Rescuers using their bare hands are trying to rescue at least 57 people buried under a mudslide on the Indonesian island of Java. At least 15 are confirmed to have died.
Survivors say that the earth flowed down a hill in an S shape, making a noise like an explosion. It destroyed homes, offices and a processing plant at a tea plantation near Ciwidey, a village near the city of Bandung.
Hundreds of soldiers and police officers, along with two excavators, bolstered search efforts Wednesday, and 15 bodies had been recovered from the huge mud pile by the afternoon, National Disaster Management Agency spokesman Priyadi Kardono said.
He said another 15 have been injured and that 25 people are believed to have died in the processing plant and offices.
Rescue efforts have been hampered by blocked roads.

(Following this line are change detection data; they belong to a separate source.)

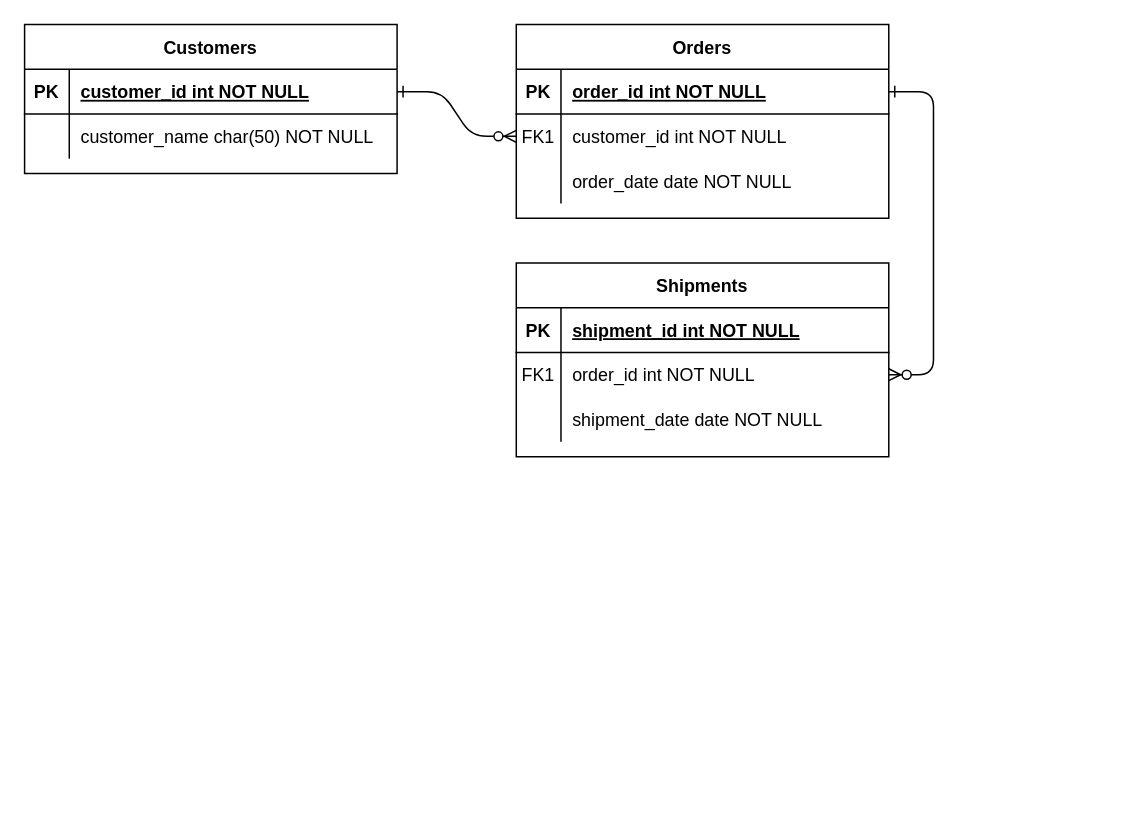
The draw.io diagram projectFiles/ERd.drawio in janaka4345/chatroom2, before the edit. Source tidied: cells renumbered, new cells numbered last; positions are measured from the earlier drawing's top-left corner, leaving out a move shared by most shapes. Both pictures are drawn from the tidied source at 149%, with x=0, y=0 at pixel (24, 24).
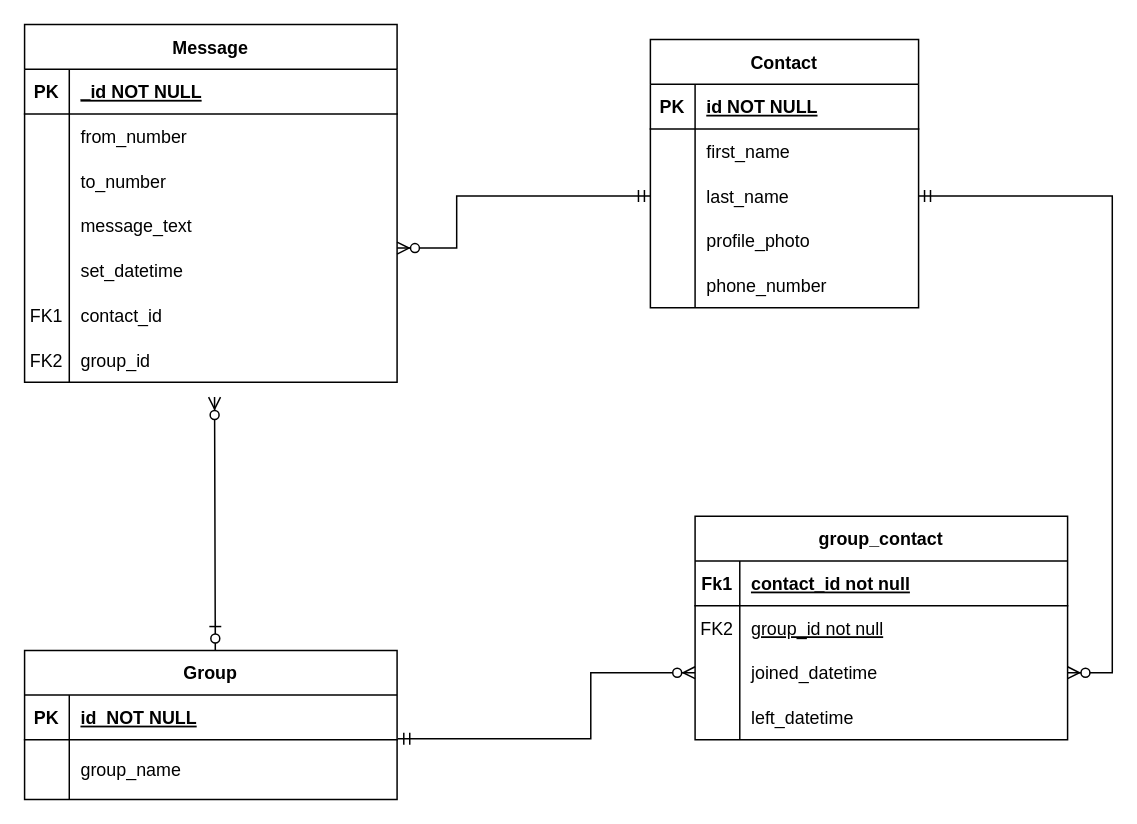
After the change.

The change refers to these unchanged cells:
```xml
<mxCell id="15" style="shape=partialRectangle;fillColor=none;top=0;left=0;right=0;bottom=1;" parent="14" vertex="1">
  <mxGeometry y="30" width="250" height="30" as="geometry" />
</mxCell>
<mxCell id="18" style="shape=partialRectangle;fillColor=none;points=[[0,0.5],[1,0.5]];portConstraint=eastwest;top=0;left=0;right=0;bottom=0;" parent="14" vertex="1">
  <mxGeometry y="60" width="250" height="30" as="geometry" />
</mxCell>
<mxCell id="21" style="shape=partialRectangle;fillColor=none;points=[[0,0.5],[1,0.5]];portConstraint=eastwest;top=0;left=0;right=0;bottom=0;" parent="14" vertex="1">
  <mxGeometry y="90" width="250" height="30" as="geometry" />
</mxCell>
<mxCell id="25" style="shape=partialRectangle;fillColor=none;points=[[0,0.5],[1,0.5]];portConstraint=eastwest;top=0;left=0;right=0;bottom=1;" parent="24" vertex="1">
  <mxGeometry y="30" width="250" height="30" as="geometry" />
</mxCell>
<mxCell id="28" style="shape=partialRectangle;fillColor=none;top=0;left=0;right=0;bottom=0;" parent="24" vertex="1">
  <mxGeometry y="60" width="250" height="30" as="geometry" />
</mxCell>
```

The edit, as a diff of the source:
```diff
@@
-    <mxCell id="2" style="edgeStyle=entityRelationEdgeStyle;endArrow=ERzeroToMany;startArrow=ERone;endFill=1;startFill=0;" parent="1" edge="1" source="25" target="8">
-      <mxGeometry relative="1" as="geometry" />
-    </mxCell>
-    <mxCell id="3" style="edgeStyle=entityRelationEdgeStyle;endArrow=ERzeroToMany;startArrow=ERone;endFill=1;startFill=0;" parent="1" edge="1" source="5" target="18">
-      <mxGeometry relative="1" as="geometry" />
-    </mxCell>
-    <mxCell id="4" value="Orders" style="shape=table;startSize=30;childLayout=tableLayout;rowLines=0;fontStyle=1;align=center;" parent="1" vertex="1">
-      <mxGeometry x="330" width="250" height="130" as="geometry" />
+    <mxCell id="4" value="Contact" style="shape=table;startSize=30;childLayout=tableLayout;rowLines=0;fontStyle=1;align=center;" parent="1" vertex="1">
+      <mxGeometry x="420" y="10" width="180" height="180" as="geometry" />
     </mxCell>
     <mxCell id="5" style="shape=partialRectangle;fillColor=none;points=[[0,0.5],[1,0.5]];portConstraint=eastwest;top=0;left=0;right=0;bottom=1;" parent="4" vertex="1">
-      <mxGeometry y="30" width="250" height="30" as="geometry" />
+      <mxGeometry y="30" width="180" height="30" as="geometry" />
     </mxCell>
@@
-    <mxCell id="7" value="order_id int NOT NULL " style="shape=partialRectangle;overflow=hidden;fillColor=none;top=0;left=0;bottom=0;right=0;align=left;spacingLeft=6;fontStyle=5;" parent="5" vertex="1">
-      <mxGeometry x="30" width="220" height="30" as="geometry" />
+    <mxCell id="7" value="id NOT NULL " style="shape=partialRectangle;overflow=hidden;fillColor=none;top=0;left=0;bottom=0;right=0;align=left;spacingLeft=6;fontStyle=5;" parent="5" vertex="1">
+      <mxGeometry x="30" width="150" height="30" as="geometry" />
     </mxCell>
     <mxCell id="8" style="shape=partialRectangle;fillColor=none;points=[[0,0.5],[1,0.5]];portConstraint=eastwest;top=0;left=0;right=0;bottom=0;" parent="4" vertex="1">
-      <mxGeometry y="60" width="250" height="30" as="geometry" />
+      <mxGeometry y="60" width="180" height="30" as="geometry" />
     </mxCell>
-    <mxCell id="9" value="FK1" style="shape=partialRectangle;overflow=hidden;fillColor=none;top=0;left=0;bottom=0;right=0;" parent="8" vertex="1">
+    <mxCell id="9" style="shape=partialRectangle;overflow=hidden;fillColor=none;top=0;left=0;bottom=0;right=0;" parent="8" vertex="1">
       <mxGeometry width="30" height="30" as="geometry" />
     </mxCell>
-    <mxCell id="10" value="customer_id int NOT NULL" style="shape=partialRectangle;overflow=hidden;fillColor=none;top=0;left=0;bottom=0;right=0;align=left;spacingLeft=6;" parent="8" vertex="1">
-      <mxGeometry x="30" width="220" height="30" as="geometry" />
+    <mxCell id="10" value="first_name" style="shape=partialRectangle;overflow=hidden;fillColor=none;top=0;left=0;bottom=0;right=0;align=left;spacingLeft=6;" parent="8" vertex="1">
+      <mxGeometry x="30" width="150" height="30" as="geometry" />
     </mxCell>
     <mxCell id="11" style="shape=partialRectangle;fillColor=none;points=[[0,0.5],[1,0.5]];portConstraint=eastwest;top=0;left=0;right=0;bottom=0;" parent="4" vertex="1">
-      <mxGeometry y="90" width="250" height="30" as="geometry" />
+      <mxGeometry y="90" width="180" height="30" as="geometry" />
     </mxCell>
@@
-    <mxCell id="13" value="order_date date NOT NULL" style="shape=partialRectangle;overflow=hidden;fillColor=none;top=0;left=0;bottom=0;right=0;align=left;spacingLeft=6;" parent="11" vertex="1">
-      <mxGeometry x="30" width="220" height="30" as="geometry" />
+    <mxCell id="13" value="last_name" style="shape=partialRectangle;overflow=hidden;fillColor=none;top=0;left=0;bottom=0;right=0;align=left;spacingLeft=6;" parent="11" vertex="1">
+      <mxGeometry x="30" width="150" height="30" as="geometry" />
     </mxCell>
+    <mxCell id="31" style="shape=partialRectangle;fillColor=none;top=0;left=0;right=0;bottom=0;" parent="4" vertex="1">
+      <mxGeometry y="120" width="180" height="30" as="geometry" />
+    </mxCell>
+    <mxCell id="32" style="shape=partialRectangle;overflow=hidden;fillColor=none;top=0;left=0;bottom=0;right=0;" parent="31" vertex="1">
+      <mxGeometry width="30" height="30" as="geometry" />
+    </mxCell>
+    <mxCell id="33" value="profile_photo" style="shape=partialRectangle;overflow=hidden;fillColor=none;top=0;left=0;bottom=0;right=0;align=left;spacingLeft=6;" parent="31" vertex="1">
+      <mxGeometry x="30" width="150" height="30" as="geometry" />
+    </mxCell>
+    <mxCell id="34" style="shape=partialRectangle;fillColor=none;top=0;left=0;right=0;bottom=0;" parent="4" vertex="1">
+      <mxGeometry y="150" width="180" height="30" as="geometry" />
+    </mxCell>
+    <mxCell id="35" style="shape=partialRectangle;overflow=hidden;fillColor=none;top=0;left=0;bottom=0;right=0;" parent="34" vertex="1">
+      <mxGeometry width="30" height="30" as="geometry" />
+    </mxCell>
+    <mxCell id="36" value="phone_number" style="shape=partialRectangle;overflow=hidden;fillColor=none;top=0;left=0;bottom=0;right=0;align=left;spacingLeft=6;" parent="34" vertex="1">
+      <mxGeometry x="30" width="150" height="30" as="geometry" />
+    </mxCell>
-    <mxCell id="14" value="Shipments" style="shape=table;startSize=30;childLayout=tableLayout;rowLines=0;fontStyle=1;align=center;" parent="1" vertex="1">
-      <mxGeometry x="330" y="160" width="250" height="130" as="geometry" />
+    <mxCell id="14" value="group_contact" style="shape=table;startSize=30;childLayout=tableLayout;rowLines=0;fontStyle=1;align=center;" parent="1" vertex="1">
+      <mxGeometry x="450" y="330" width="250" height="150" as="geometry" />
     </mxCell>
@@
-    <mxCell id="16" value="PK" style="shape=partialRectangle;overflow=hidden;fillColor=none;top=0;left=0;bottom=0;right=0;fontStyle=1;" parent="15" vertex="1">
+    <mxCell id="16" value="Fk1" style="shape=partialRectangle;overflow=hidden;fillColor=none;top=0;left=0;bottom=0;right=0;fontStyle=1;" parent="15" vertex="1">
       <mxGeometry width="30" height="30" as="geometry" />
     </mxCell>
-    <mxCell id="17" value="shipment_id int NOT NULL " style="shape=partialRectangle;overflow=hidden;fillColor=none;top=0;left=0;bottom=0;right=0;align=left;spacingLeft=6;fontStyle=5;" parent="15" vertex="1">
+    <mxCell id="17" value="contact_id not null" style="shape=partialRectangle;overflow=hidden;fillColor=none;top=0;left=0;bottom=0;right=0;align=left;spacingLeft=6;fontStyle=5;" parent="15" vertex="1">
       <mxGeometry x="30" width="220" height="30" as="geometry" />
     </mxCell>
@@
-    <mxCell id="19" value="FK1" style="shape=partialRectangle;overflow=hidden;fillColor=none;top=0;left=0;bottom=0;right=0;" parent="18" vertex="1">
+    <mxCell id="19" value="FK2" style="shape=partialRectangle;overflow=hidden;fillColor=none;top=0;left=0;bottom=0;right=0;" parent="18" vertex="1">
       <mxGeometry width="30" height="30" as="geometry" />
     </mxCell>
-    <mxCell id="20" value="order_id int NOT NULL" style="shape=partialRectangle;overflow=hidden;fillColor=none;top=0;left=0;bottom=0;right=0;align=left;spacingLeft=6;" parent="18" vertex="1">
+    <mxCell id="20" value="group_id not null" style="shape=partialRectangle;overflow=hidden;fillColor=none;top=0;left=0;bottom=0;right=0;align=left;spacingLeft=6;fontStyle=4;" parent="18" vertex="1">
       <mxGeometry x="30" width="220" height="30" as="geometry" />
     </mxCell>
@@
-    <mxCell id="23" value="shipment_date date NOT NULL" style="shape=partialRectangle;overflow=hidden;fillColor=none;top=0;left=0;bottom=0;right=0;align=left;spacingLeft=6;" parent="21" vertex="1">
+    <mxCell id="23" value="joined_datetime" style="shape=partialRectangle;overflow=hidden;fillColor=none;top=0;left=0;bottom=0;right=0;align=left;spacingLeft=6;" parent="21" vertex="1">
       <mxGeometry x="30" width="220" height="30" as="geometry" />
     </mxCell>
+    <mxCell id="37" style="shape=partialRectangle;fillColor=none;top=0;left=0;right=0;bottom=0;" parent="14" vertex="1">
+      <mxGeometry y="120" width="250" height="30" as="geometry" />
+    </mxCell>
+    <mxCell id="38" style="shape=partialRectangle;overflow=hidden;fillColor=none;top=0;left=0;bottom=0;right=0;" parent="37" vertex="1">
+      <mxGeometry width="30" height="30" as="geometry" />
+    </mxCell>
+    <mxCell id="39" value="left_datetime" style="shape=partialRectangle;overflow=hidden;fillColor=none;top=0;left=0;bottom=0;right=0;align=left;spacingLeft=6;" parent="37" vertex="1">
+      <mxGeometry x="30" width="220" height="30" as="geometry" />
+    </mxCell>
-    <mxCell id="24" value="Customers" style="shape=table;startSize=30;childLayout=tableLayout;rowLines=0;fontStyle=1;align=center;" parent="1" vertex="1">
-      <mxGeometry width="250" height="100" as="geometry" />
+    <mxCell id="24" value="Message" style="shape=table;startSize=30;childLayout=tableLayout;rowLines=0;fontStyle=1;align=center;" parent="1" vertex="1">
+      <mxGeometry width="250" height="240" as="geometry" />
     </mxCell>
@@
-    <mxCell id="27" value="customer_id int NOT NULL " style="shape=partialRectangle;overflow=hidden;fillColor=none;top=0;left=0;bottom=0;right=0;align=left;spacingLeft=6;fontStyle=5;" parent="25" vertex="1">
+    <mxCell id="27" value="_id NOT NULL " style="shape=partialRectangle;overflow=hidden;fillColor=none;top=0;left=0;bottom=0;right=0;align=left;spacingLeft=6;fontStyle=5;" parent="25" vertex="1">
       <mxGeometry x="30" width="220" height="30" as="geometry" />
     </mxCell>
@@
-    <mxCell id="30" value="customer_name char(50) NOT NULL" style="shape=partialRectangle;overflow=hidden;fillColor=none;top=0;left=0;bottom=0;right=0;align=left;spacingLeft=6;" parent="28" vertex="1">
+    <mxCell id="30" value="from_number" style="shape=partialRectangle;overflow=hidden;fillColor=none;top=0;left=0;bottom=0;right=0;align=left;spacingLeft=6;" parent="28" vertex="1">
       <mxGeometry x="30" width="220" height="30" as="geometry" />
     </mxCell>
+    <mxCell id="40" style="shape=partialRectangle;fillColor=none;top=0;left=0;right=0;bottom=0;" parent="24" vertex="1">
+      <mxGeometry y="90" width="250" height="30" as="geometry" />
+    </mxCell>
+    <mxCell id="41" style="shape=partialRectangle;overflow=hidden;fillColor=none;top=0;left=0;bottom=0;right=0;" parent="40" vertex="1">
+      <mxGeometry width="30" height="30" as="geometry" />
+    </mxCell>
+    <mxCell id="42" value="to_number" style="shape=partialRectangle;overflow=hidden;fillColor=none;top=0;left=0;bottom=0;right=0;align=left;spacingLeft=6;" parent="40" vertex="1">
+      <mxGeometry x="30" width="220" height="30" as="geometry" />
+    </mxCell>
+    <mxCell id="43" style="shape=partialRectangle;fillColor=none;top=0;left=0;right=0;bottom=0;" parent="24" vertex="1">
+      <mxGeometry y="120" width="250" height="30" as="geometry" />
+    </mxCell>
+    <mxCell id="44" style="shape=partialRectangle;overflow=hidden;fillColor=none;top=0;left=0;bottom=0;right=0;" parent="43" vertex="1">
+      <mxGeometry width="30" height="30" as="geometry" />
+    </mxCell>
+    <mxCell id="45" value="message_text" style="shape=partialRectangle;overflow=hidden;fillColor=none;top=0;left=0;bottom=0;right=0;align=left;spacingLeft=6;" parent="43" vertex="1">
+      <mxGeometry x="30" width="220" height="30" as="geometry" />
+    </mxCell>
+    <mxCell id="46" style="shape=partialRectangle;fillColor=none;top=0;left=0;right=0;bottom=0;" parent="24" vertex="1">
+      <mxGeometry y="150" width="250" height="30" as="geometry" />
+    </mxCell>
+    <mxCell id="47" style="shape=partialRectangle;overflow=hidden;fillColor=none;top=0;left=0;bottom=0;right=0;" parent="46" vertex="1">
+      <mxGeometry width="30" height="30" as="geometry" />
+    </mxCell>
+    <mxCell id="48" value="set_datetime" style="shape=partialRectangle;overflow=hidden;fillColor=none;top=0;left=0;bottom=0;right=0;align=left;spacingLeft=6;" parent="46" vertex="1">
+      <mxGeometry x="30" width="220" height="30" as="geometry" />
+    </mxCell>
+    <mxCell id="49" style="shape=partialRectangle;fillColor=none;top=0;left=0;right=0;bottom=0;" parent="24" vertex="1">
+      <mxGeometry y="180" width="250" height="30" as="geometry" />
+    </mxCell>
+    <mxCell id="50" value="FK1" style="shape=partialRectangle;overflow=hidden;fillColor=none;top=0;left=0;bottom=0;right=0;" parent="49" vertex="1">
+      <mxGeometry width="30" height="30" as="geometry" />
+    </mxCell>
+    <mxCell id="51" value="contact_id" style="shape=partialRectangle;overflow=hidden;fillColor=none;top=0;left=0;bottom=0;right=0;align=left;spacingLeft=6;" parent="49" vertex="1">
+      <mxGeometry x="30" width="220" height="30" as="geometry" />
+    </mxCell>
+    <mxCell id="52" style="shape=partialRectangle;fillColor=none;top=0;left=0;right=0;bottom=0;" parent="24" vertex="1">
+      <mxGeometry y="210" width="250" height="30" as="geometry" />
+    </mxCell>
+    <mxCell id="53" value="FK2" style="shape=partialRectangle;overflow=hidden;fillColor=none;top=0;left=0;bottom=0;right=0;" parent="52" vertex="1">
+      <mxGeometry width="30" height="30" as="geometry" />
+    </mxCell>
+    <mxCell id="54" value="group_id" style="shape=partialRectangle;overflow=hidden;fillColor=none;top=0;left=0;bottom=0;right=0;align=left;spacingLeft=6;" parent="52" vertex="1">
+      <mxGeometry x="30" width="220" height="30" as="geometry" />
+    </mxCell>
+    <mxCell id="55" value="Group" style="shape=table;startSize=30;childLayout=tableLayout;rowLines=0;fontStyle=1;align=center;" parent="1" vertex="1">
+      <mxGeometry y="420" width="250" height="100" as="geometry" />
+    </mxCell>
+    <mxCell id="56" style="shape=partialRectangle;fillColor=none;points=[[0,0.5],[1,0.5]];portConstraint=eastwest;top=0;left=0;right=0;bottom=1;" parent="55" vertex="1">
+      <mxGeometry y="30" width="250" height="30" as="geometry" />
+    </mxCell>
+    <mxCell id="57" value="PK" style="shape=partialRectangle;overflow=hidden;fillColor=none;top=0;left=0;bottom=0;right=0;fontStyle=1;" parent="56" vertex="1">
+      <mxGeometry width="30" height="30" as="geometry" />
+    </mxCell>
+    <mxCell id="58" value="id  NOT NULL " style="shape=partialRectangle;overflow=hidden;fillColor=none;top=0;left=0;bottom=0;right=0;align=left;spacingLeft=6;fontStyle=5;" parent="56" vertex="1">
+      <mxGeometry x="30" width="220" height="30" as="geometry" />
+    </mxCell>
+    <mxCell id="59" style="shape=partialRectangle;fillColor=none;top=0;left=0;right=0;bottom=0;" parent="55" vertex="1">
+      <mxGeometry y="60" width="250" height="40" as="geometry" />
+    </mxCell>
+    <mxCell id="60" style="shape=partialRectangle;overflow=hidden;fillColor=none;top=0;left=0;bottom=0;right=0;" parent="59" vertex="1">
+      <mxGeometry width="30" height="40" as="geometry" />
+    </mxCell>
+    <mxCell id="61" value="group_name" style="shape=partialRectangle;overflow=hidden;fillColor=none;top=0;left=0;bottom=0;right=0;align=left;spacingLeft=6;" parent="59" vertex="1">
+      <mxGeometry x="30" width="220" height="40" as="geometry" />
+    </mxCell>
+    <mxCell id="62" style="edgeStyle=orthogonalEdgeStyle;fontSize=12;html=1;endArrow=ERzeroToMany;startArrow=ERzeroToOne;rounded=0;" parent="1" edge="1">
+      <mxGeometry relative="1" as="geometry">
+        <mxPoint x="128" y="400" as="sourcePoint" />
+        <mxPoint x="127.5" y="250" as="targetPoint" />
+        <Array as="points">
+          <mxPoint x="128" y="420" />
+          <mxPoint x="128" y="336" />
+        </Array>
+      </mxGeometry>
+    </mxCell>
+    <mxCell id="63" style="edgeStyle=orthogonalEdgeStyle;fontSize=12;html=1;endArrow=ERzeroToMany;startArrow=ERmandOne;rounded=0;exitX=0;exitY=0.5;exitDx=0;exitDy=0;" parent="1" edge="1" source="11">
+      <mxGeometry relative="1" as="geometry">
+        <mxPoint x="250" y="150" as="targetPoint" />
+        <Array as="points">
+          <mxPoint x="290" y="115" />
+          <mxPoint x="290" y="150" />
+        </Array>
+      </mxGeometry>
+    </mxCell>
+    <mxCell id="64" style="edgeStyle=orthogonalEdgeStyle;fontSize=12;html=1;endArrow=ERzeroToMany;startArrow=ERmandOne;rounded=0;exitX=1;exitY=0.5;exitDx=0;exitDy=0;entryX=1;entryY=0.5;entryDx=0;entryDy=0;" parent="1" edge="1" source="11" target="21">
+      <mxGeometry relative="1" as="geometry">
+        <Array as="points">
+          <mxPoint x="730" y="115" />
+          <mxPoint x="730" y="435" />
+        </Array>
+      </mxGeometry>
+    </mxCell>
+    <mxCell id="65" style="edgeStyle=orthogonalEdgeStyle;fontSize=12;html=1;endArrow=ERzeroToMany;startArrow=ERmandOne;rounded=0;exitX=1.002;exitY=0.978;exitDx=0;exitDy=0;entryX=0;entryY=0.5;entryDx=0;entryDy=0;exitPerimeter=0;" parent="1" edge="1" source="56" target="21">
+      <mxGeometry relative="1" as="geometry">
+        <Array as="points">
+          <mxPoint x="380" y="479" />
+          <mxPoint x="380" y="435" />
+        </Array>
+      </mxGeometry>
+    </mxCell>
```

Vice-President Boediono and several ministers are expected to visit the scene on Wednesday.
The disaster followed heavy rain on Monday night. Bandung district has recently been hit by some of the worst flooding in eight years, with thousands of people displaced.
Landslides and flooding are common in Indonesia during the rainy season, which peaks between December and February. Illegal logging and unplanned development increase the chances of disaster in rural areas.